* WHAT THE TASK REQUIRES
Your answer must be an exact copy of the records below.

* DATA
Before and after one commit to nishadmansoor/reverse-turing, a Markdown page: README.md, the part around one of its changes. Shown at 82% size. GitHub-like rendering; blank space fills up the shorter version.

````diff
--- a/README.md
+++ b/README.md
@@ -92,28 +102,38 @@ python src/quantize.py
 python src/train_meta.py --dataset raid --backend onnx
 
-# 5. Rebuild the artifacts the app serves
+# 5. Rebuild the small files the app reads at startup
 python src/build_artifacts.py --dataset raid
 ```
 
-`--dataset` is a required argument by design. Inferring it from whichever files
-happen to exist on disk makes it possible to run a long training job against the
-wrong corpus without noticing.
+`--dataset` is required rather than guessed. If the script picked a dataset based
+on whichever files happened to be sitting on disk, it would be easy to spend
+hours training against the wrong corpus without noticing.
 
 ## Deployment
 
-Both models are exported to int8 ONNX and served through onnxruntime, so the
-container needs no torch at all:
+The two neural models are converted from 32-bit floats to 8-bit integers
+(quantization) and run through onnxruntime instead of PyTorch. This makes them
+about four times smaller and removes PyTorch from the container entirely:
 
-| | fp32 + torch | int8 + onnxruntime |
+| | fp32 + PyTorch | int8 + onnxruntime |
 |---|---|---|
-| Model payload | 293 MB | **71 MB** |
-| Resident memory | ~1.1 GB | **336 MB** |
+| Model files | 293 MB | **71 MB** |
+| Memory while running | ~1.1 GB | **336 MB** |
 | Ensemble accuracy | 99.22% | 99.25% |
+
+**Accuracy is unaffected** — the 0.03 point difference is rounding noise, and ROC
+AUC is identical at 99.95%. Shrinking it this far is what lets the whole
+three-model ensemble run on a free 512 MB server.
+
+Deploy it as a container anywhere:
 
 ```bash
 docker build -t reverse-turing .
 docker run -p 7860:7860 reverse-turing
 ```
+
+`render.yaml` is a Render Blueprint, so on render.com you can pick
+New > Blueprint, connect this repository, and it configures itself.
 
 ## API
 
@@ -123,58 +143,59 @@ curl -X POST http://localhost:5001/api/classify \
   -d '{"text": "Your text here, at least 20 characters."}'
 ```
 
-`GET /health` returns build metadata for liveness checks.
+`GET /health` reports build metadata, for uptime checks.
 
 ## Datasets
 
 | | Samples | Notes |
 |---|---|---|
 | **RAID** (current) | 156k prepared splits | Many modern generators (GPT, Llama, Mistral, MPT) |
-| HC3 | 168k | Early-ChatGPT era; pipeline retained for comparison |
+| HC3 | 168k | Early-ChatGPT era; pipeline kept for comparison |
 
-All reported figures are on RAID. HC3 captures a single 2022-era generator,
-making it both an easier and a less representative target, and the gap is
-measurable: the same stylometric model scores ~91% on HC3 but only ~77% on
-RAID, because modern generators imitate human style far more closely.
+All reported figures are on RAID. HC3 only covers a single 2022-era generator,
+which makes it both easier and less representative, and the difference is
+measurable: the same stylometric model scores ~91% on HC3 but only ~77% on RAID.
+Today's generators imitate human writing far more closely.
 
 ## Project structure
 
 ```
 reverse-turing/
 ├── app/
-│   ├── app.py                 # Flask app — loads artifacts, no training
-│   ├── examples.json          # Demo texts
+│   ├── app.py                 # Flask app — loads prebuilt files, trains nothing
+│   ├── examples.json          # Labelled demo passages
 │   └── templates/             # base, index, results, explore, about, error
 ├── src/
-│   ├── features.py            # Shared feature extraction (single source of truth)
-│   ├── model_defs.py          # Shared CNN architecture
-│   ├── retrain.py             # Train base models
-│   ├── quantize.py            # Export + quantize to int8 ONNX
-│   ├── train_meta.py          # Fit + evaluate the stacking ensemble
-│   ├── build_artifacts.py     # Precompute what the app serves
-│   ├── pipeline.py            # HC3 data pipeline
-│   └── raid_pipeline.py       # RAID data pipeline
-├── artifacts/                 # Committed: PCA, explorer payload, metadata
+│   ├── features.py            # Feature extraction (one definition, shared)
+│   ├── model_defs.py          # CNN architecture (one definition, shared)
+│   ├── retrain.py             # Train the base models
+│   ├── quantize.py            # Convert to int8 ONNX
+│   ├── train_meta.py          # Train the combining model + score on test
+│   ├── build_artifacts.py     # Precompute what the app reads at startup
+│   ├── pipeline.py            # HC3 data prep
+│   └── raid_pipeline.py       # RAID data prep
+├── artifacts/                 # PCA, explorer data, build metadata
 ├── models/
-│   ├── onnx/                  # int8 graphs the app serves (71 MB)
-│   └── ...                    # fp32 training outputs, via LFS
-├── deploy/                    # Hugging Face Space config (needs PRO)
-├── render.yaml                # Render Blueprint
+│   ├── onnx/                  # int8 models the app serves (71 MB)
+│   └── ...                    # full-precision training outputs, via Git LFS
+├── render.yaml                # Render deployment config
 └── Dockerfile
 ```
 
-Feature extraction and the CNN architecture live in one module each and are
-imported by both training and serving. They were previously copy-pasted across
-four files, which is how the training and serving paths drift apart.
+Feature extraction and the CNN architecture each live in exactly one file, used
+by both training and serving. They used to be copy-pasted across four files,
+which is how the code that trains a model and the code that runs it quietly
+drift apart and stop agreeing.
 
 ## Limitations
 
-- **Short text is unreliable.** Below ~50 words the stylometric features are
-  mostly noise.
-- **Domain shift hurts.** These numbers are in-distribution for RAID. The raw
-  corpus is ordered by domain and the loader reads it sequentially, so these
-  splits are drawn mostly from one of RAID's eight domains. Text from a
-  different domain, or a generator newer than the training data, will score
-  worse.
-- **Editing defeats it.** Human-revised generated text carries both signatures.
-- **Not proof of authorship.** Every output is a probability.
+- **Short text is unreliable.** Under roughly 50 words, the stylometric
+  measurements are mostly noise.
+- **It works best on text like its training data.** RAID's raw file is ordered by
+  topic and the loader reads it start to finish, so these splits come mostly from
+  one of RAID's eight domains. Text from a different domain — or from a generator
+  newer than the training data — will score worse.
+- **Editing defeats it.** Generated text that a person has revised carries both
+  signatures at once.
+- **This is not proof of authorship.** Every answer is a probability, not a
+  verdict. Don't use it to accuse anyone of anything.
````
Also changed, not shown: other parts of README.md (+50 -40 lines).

* THE ANSWER
Before and after one commit to nishadmansoor/reverse-turing, a Markdown page: README.md, the part around one of its changes. Shown at 82% size. GitHub-like rendering; blank space fills up the shorter version.

````diff
--- a/README.md
+++ b/README.md
@@ -92,28 +102,38 @@ python src/quantize.py
 python src/train_meta.py --dataset raid --backend onnx
 
-# 5. Rebuild the artifacts the app serves
+# 5. Rebuild the small files the app reads at startup
 python src/build_artifacts.py --dataset raid
 ```
 
-`--dataset` is a required argument by design. Inferring it from whichever files
-happen to exist on disk makes it possible to run a long training job against the
-wrong corpus without noticing.
+`--dataset` is required rather than guessed. If the script picked a dataset based
+on whichever files happened to be sitting on disk, it would be easy to spend
+hours training against the wrong corpus without noticing.
 
 ## Deployment
 
-Both models are exported to int8 ONNX and served through onnxruntime, so the
-container needs no torch at all:
+The two neural models are converted from 32-bit floats to 8-bit integers
+(quantization) and run through onnxruntime instead of PyTorch. This makes them
+about four times smaller and removes PyTorch from the container entirely:
 
-| | fp32 + torch | int8 + onnxruntime |
+| | fp32 + PyTorch | int8 + onnxruntime |
 |---|---|---|
-| Model payload | 293 MB | **71 MB** |
-| Resident memory | ~1.1 GB | **336 MB** |
+| Model files | 293 MB | **71 MB** |
+| Memory while running | ~1.1 GB | **336 MB** |
 | Ensemble accuracy | 99.22% | 99.25% |
+
+**Accuracy is unaffected** — the 0.03 point difference is rounding noise, and ROC
+AUC is identical at 99.95%. Shrinking it this far is what lets the whole
+three-model ensemble run on a free 512 MB server.
+
+Deploy it as a container anywhere:
 
 ```bash
 docker build -t reverse-turing .
 docker run -p 7860:7860 reverse-turing
 ```
+
+`render.yaml` is a Render Blueprint, so on render.com you can pick
+New > Blueprint, connect this repository, and it configures itself.
 
 ## API
 
@@ -123,58 +143,59 @@ curl -X POST http://localhost:5001/api/classify \
   -d '{"text": "Your text here, at least 20 characters."}'
 ```
 
-`GET /health` returns build metadata for liveness checks.
+`GET /health` reports build metadata, for uptime checks.
 
 ## Datasets
 
 | | Samples | Notes |
 |---|---|---|
 | **RAID** (current) | 156k prepared splits | Many modern generators (GPT, Llama, Mistral, MPT) |
-| HC3 | 168k | Early-ChatGPT era; pipeline retained for comparison |
+| HC3 | 168k | Early-ChatGPT era; pipeline kept for comparison |
 
-All reported figures are on RAID. HC3 captures a single 2022-era generator,
-making it both an easier and a less representative target, and the gap is
-measurable: the same stylometric model scores ~91% on HC3 but only ~77% on
-RAID, because modern generators imitate human style far more closely.
+All reported figures are on RAID. HC3 only covers a single 2022-era generator,
+which makes it both easier and less representative, and the difference is
+measurable: the same stylometric model scores ~91% on HC3 but only ~77% on RAID.
+Today's generators imitate human writing far more closely.
 
 ## Project structure
 
 ```
 reverse-turing/
 ├── app/
-│   ├── app.py                 # Flask app — loads artifacts, no training
-│   ├── examples.json          # Demo texts
+│   ├── app.py                 # Flask app — loads prebuilt files, trains nothing
+│   ├── examples.json          # Labelled demo passages
 │   └── templates/             # base, index, results, explore, about, error
 ├── src/
-│   ├── features.py            # Shared feature extraction (single source of truth)
-│   ├── model_defs.py          # Shared CNN architecture
-│   ├── retrain.py             # Train base models
-│   ├── quantize.py            # Export + quantize to int8 ONNX
-│   ├── train_meta.py          # Fit + evaluate the stacking ensemble
-│   ├── build_artifacts.py     # Precompute what the app serves
-│   ├── pipeline.py            # HC3 data pipeline
-│   └── raid_pipeline.py       # RAID data pipeline
-├── artifacts/                 # Committed: PCA, explorer payload, metadata
+│   ├── features.py            # Feature extraction (one definition, shared)
+│   ├── model_defs.py          # CNN architecture (one definition, shared)
+│   ├── retrain.py             # Train the base models
+│   ├── quantize.py            # Convert to int8 ONNX
+│   ├── train_meta.py          # Train the combining model + score on test
+│   ├── build_artifacts.py     # Precompute what the app reads at startup
+│   ├── pipeline.py            # HC3 data prep
+│   └── raid_pipeline.py       # RAID data prep
+├── artifacts/                 # PCA, explorer data, build metadata
 ├── models/
-│   ├── onnx/                  # int8 graphs the app serves (71 MB)
-│   └── ...                    # fp32 training outputs, via LFS
-├── deploy/                    # Hugging Face Space config (needs PRO)
-├── render.yaml                # Render Blueprint
+│   ├── onnx/                  # int8 models the app serves (71 MB)
+│   └── ...                    # full-precision training outputs, via Git LFS
+├── render.yaml                # Render deployment config
 └── Dockerfile
 ```
 
-Feature extraction and the CNN architecture live in one module each and are
-imported by both training and serving. They were previously copy-pasted across
-four files, which is how the training and serving paths drift apart.
+Feature extraction and the CNN architecture each live in exactly one file, used
+by both training and serving. They used to be copy-pasted across four files,
+which is how the code that trains a model and the code that runs it quietly
+drift apart and stop agreeing.
 
 ## Limitations
 
-- **Short text is unreliable.** Below ~50 words the stylometric features are
-  mostly noise.
-- **Domain shift hurts.** These numbers are in-distribution for RAID. The raw
-  corpus is ordered by domain and the loader reads it sequentially, so these
-  splits are drawn mostly from one of RAID's eight domains. Text from a
-  different domain, or a generator newer than the training data, will score
-  worse.
-- **Editing defeats it.** Human-revised generated text carries both signatures.
-- **Not proof of authorship.** Every output is a probability.
+- **Short text is unreliable.** Under roughly 50 words, the stylometric
+  measurements are mostly noise.
+- **It works best on text like its training data.** RAID's raw file is ordered by
+  topic and the loader reads it start to finish, so these splits come mostly from
+  one of RAID's eight domains. Text from a different domain — or from a generator
+  newer than the training data — will score worse.
+- **Editing defeats it.** Generated text that a person has revised carries both
+  signatures at once.
+- **This is not proof of authorship.** Every answer is a probability, not a
+  verdict. Don't use it to accuse anyone of anything.
````
Also changed, not shown: other parts of README.md (+50 -40 lines).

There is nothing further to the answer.